  • On 7 September 2009, a Nomad of the Indonesian Naval Aviation Unit, PENERBAL, crashed in the area of Bulungan, East Borneo. The aircraft was on a routine patrol near Ambalat Oil Block. The accident caused the fatality of one Naval officer, plus three civilians on board. The pilot and copilot received serious injuries.
  • On 28 January 2010, a Nomad of the Philippine Air Force (PAF) crashed shortly after takeoff into a residential area in Cotabato City, killing Maj. Gen. Butch Lacson, commander of the PAF 3rd Air Division, plus seven other officers on board.[15]

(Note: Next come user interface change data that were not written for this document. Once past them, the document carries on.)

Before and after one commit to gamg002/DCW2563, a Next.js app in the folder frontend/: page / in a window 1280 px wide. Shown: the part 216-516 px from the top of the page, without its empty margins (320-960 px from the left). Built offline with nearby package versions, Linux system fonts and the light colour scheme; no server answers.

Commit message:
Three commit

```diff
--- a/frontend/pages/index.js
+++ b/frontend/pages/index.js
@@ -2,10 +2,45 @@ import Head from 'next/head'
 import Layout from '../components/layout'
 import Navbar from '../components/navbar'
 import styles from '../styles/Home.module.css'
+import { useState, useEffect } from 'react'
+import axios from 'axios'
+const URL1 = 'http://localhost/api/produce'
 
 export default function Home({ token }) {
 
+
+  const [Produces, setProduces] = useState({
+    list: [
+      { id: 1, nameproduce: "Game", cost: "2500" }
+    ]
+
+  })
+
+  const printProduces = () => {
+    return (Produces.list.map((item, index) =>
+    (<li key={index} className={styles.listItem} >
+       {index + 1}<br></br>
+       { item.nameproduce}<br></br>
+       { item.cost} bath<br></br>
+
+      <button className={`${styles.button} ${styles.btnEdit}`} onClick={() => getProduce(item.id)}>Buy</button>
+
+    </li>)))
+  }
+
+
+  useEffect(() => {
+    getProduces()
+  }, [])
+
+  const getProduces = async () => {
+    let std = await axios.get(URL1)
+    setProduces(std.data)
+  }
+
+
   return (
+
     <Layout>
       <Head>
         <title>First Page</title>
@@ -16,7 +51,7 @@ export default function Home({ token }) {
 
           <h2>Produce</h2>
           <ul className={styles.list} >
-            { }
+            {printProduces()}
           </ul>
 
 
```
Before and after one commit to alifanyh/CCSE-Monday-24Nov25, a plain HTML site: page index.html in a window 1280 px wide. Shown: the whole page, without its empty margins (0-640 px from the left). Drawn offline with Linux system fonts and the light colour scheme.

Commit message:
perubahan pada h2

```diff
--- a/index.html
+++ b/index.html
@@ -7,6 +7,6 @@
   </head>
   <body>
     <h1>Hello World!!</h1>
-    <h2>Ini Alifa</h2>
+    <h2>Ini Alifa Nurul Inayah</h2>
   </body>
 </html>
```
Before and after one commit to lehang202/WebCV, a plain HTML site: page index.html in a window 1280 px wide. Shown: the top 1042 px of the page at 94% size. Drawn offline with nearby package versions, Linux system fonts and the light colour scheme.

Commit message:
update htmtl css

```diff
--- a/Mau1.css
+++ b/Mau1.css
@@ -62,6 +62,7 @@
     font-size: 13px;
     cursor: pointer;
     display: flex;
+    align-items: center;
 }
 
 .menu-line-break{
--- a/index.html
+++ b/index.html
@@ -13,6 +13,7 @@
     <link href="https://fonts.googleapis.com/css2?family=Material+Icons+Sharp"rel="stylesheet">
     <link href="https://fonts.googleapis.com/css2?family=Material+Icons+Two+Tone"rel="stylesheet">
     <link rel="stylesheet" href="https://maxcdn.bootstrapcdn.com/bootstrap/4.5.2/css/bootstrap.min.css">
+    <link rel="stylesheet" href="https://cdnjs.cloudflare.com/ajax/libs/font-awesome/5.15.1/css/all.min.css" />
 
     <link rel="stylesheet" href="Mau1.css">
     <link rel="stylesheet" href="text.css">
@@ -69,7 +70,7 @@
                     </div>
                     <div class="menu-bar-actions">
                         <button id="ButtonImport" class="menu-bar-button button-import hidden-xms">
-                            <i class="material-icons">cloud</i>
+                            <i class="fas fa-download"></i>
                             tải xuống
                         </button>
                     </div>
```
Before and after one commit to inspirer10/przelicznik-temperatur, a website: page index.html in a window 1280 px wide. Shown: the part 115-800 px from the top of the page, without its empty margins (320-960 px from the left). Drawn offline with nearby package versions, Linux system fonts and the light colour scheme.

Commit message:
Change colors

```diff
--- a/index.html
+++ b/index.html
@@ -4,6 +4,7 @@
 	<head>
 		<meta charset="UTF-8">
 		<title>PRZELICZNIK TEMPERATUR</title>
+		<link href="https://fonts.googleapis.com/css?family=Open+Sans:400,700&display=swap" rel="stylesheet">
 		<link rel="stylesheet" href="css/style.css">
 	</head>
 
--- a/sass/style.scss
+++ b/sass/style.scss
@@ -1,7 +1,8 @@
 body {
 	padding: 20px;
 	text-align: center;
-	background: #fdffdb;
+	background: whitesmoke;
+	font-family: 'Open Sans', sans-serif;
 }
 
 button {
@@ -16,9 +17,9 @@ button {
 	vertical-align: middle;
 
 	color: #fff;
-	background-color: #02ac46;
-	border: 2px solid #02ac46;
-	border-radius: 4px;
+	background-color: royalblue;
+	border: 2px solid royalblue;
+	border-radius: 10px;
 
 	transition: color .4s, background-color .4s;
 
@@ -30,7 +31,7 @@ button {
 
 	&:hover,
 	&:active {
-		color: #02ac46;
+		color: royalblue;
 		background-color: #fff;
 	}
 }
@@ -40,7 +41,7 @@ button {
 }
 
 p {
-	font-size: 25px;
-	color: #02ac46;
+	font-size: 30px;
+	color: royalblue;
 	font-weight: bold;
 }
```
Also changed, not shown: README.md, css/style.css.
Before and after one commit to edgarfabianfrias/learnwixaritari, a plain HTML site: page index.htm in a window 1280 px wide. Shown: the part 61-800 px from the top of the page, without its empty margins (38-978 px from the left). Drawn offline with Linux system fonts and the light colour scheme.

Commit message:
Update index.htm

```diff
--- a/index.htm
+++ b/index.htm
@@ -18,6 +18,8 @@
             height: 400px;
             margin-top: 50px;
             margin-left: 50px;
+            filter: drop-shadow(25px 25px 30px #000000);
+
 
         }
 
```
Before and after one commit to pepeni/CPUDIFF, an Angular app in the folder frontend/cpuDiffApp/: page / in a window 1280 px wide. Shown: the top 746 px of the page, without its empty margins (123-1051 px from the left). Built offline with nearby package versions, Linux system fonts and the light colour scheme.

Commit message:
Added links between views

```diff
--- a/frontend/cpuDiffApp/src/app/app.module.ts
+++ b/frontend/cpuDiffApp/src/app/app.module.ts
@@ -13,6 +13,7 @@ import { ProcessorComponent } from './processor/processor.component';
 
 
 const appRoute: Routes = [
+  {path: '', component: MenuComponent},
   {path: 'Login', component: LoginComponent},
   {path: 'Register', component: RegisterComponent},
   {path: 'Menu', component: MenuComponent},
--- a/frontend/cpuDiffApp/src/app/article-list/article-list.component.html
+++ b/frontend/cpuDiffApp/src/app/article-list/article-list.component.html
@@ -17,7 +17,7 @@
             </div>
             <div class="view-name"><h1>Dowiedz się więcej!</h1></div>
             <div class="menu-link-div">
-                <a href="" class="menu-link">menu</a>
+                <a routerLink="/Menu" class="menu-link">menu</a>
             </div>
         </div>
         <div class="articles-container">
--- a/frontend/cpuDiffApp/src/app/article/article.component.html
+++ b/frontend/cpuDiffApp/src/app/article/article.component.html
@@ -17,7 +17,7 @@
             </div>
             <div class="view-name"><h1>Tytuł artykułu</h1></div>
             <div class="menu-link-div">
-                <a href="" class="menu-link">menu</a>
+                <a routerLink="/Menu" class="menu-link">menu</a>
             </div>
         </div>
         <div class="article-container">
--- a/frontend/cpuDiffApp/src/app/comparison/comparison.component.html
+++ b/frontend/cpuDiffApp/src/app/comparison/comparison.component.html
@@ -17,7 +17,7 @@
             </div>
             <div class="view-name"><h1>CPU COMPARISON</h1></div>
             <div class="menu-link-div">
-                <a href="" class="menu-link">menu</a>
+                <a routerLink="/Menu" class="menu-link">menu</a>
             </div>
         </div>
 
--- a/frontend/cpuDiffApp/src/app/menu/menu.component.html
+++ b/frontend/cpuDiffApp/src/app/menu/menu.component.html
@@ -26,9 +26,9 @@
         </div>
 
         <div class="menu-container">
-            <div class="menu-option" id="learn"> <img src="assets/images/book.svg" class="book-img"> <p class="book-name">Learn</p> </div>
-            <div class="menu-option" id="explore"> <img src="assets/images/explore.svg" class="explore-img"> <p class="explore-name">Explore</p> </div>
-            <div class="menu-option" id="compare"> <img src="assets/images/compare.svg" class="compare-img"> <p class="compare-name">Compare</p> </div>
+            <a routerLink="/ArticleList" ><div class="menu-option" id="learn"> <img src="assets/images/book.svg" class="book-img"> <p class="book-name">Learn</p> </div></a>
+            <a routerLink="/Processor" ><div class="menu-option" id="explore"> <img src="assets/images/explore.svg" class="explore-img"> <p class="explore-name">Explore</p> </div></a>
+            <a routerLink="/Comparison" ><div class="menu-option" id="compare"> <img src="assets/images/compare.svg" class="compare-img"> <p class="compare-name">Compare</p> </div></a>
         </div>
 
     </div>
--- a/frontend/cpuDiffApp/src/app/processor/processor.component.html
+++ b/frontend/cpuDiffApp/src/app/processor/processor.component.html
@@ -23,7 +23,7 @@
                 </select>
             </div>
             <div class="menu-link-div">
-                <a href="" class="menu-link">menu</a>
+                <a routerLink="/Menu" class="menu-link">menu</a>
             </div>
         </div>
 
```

Specifications (N22B)[edit]

Data from Jane's All The World's Aircraft 1982–83[16]

General characteristics

Performance

References[edit]

  1. ^ a b GAF Nomad at airliners.net retrieved 5 December 2009.
  2. ^ Guy Pearce biography at tiscali.co.uk retrieved 5 December 2009.
  3. ^ "Aviation Safety Network Database". Aviation-safety.net. 2007-05-05. Retrieved 2011-02-15. 
  4. ^ "Nomad is set to soar once again". Theage.com.au. 2008-06-18. Retrieved 2011-02-15. 
  5. ^ a b "GippsAero Newsletter, March 2011". GippsAero. March 2011. Retrieved 9 July 2011. 
  6. ^ a b Kelly, Emma (3 August 2010). "Gippsland preparing for G18 market entry within two years". Flight Global. Retrieved 9 July 2011. 
  7. ^ CASA civil aircraft register search, using "Government Aircraft Factories" as the search parameter. Search conducted 6 December 2009.
  8. ^ List of NZ-registered N22s retrieved 6 December 2009.
  9. ^ List of NZ-registered N24s retrieved 6 December 2009.
  10. ^ Our Fleet - Transportes Aéreos Isla Robinson Crusoe retrieved 6 December 2009.
  11. ^ "Navy to ground 27 old war machines". Jakarta Post. Retrieved 9 July 2011. 
  12. ^ Sydney Morning Herald 27 December 1979
  13. ^ http://aviation-safety.net/database/record.php?id=19791223-2
  14. ^ http://planecrashinfo.com/2001/2001.htm
  15. ^ 8 Killed in Air Force plane crash - ABS-CBN News website retrieved 28 January 2010.
  16. ^ Taylor 1982, pp. 7–9.

External links[edit]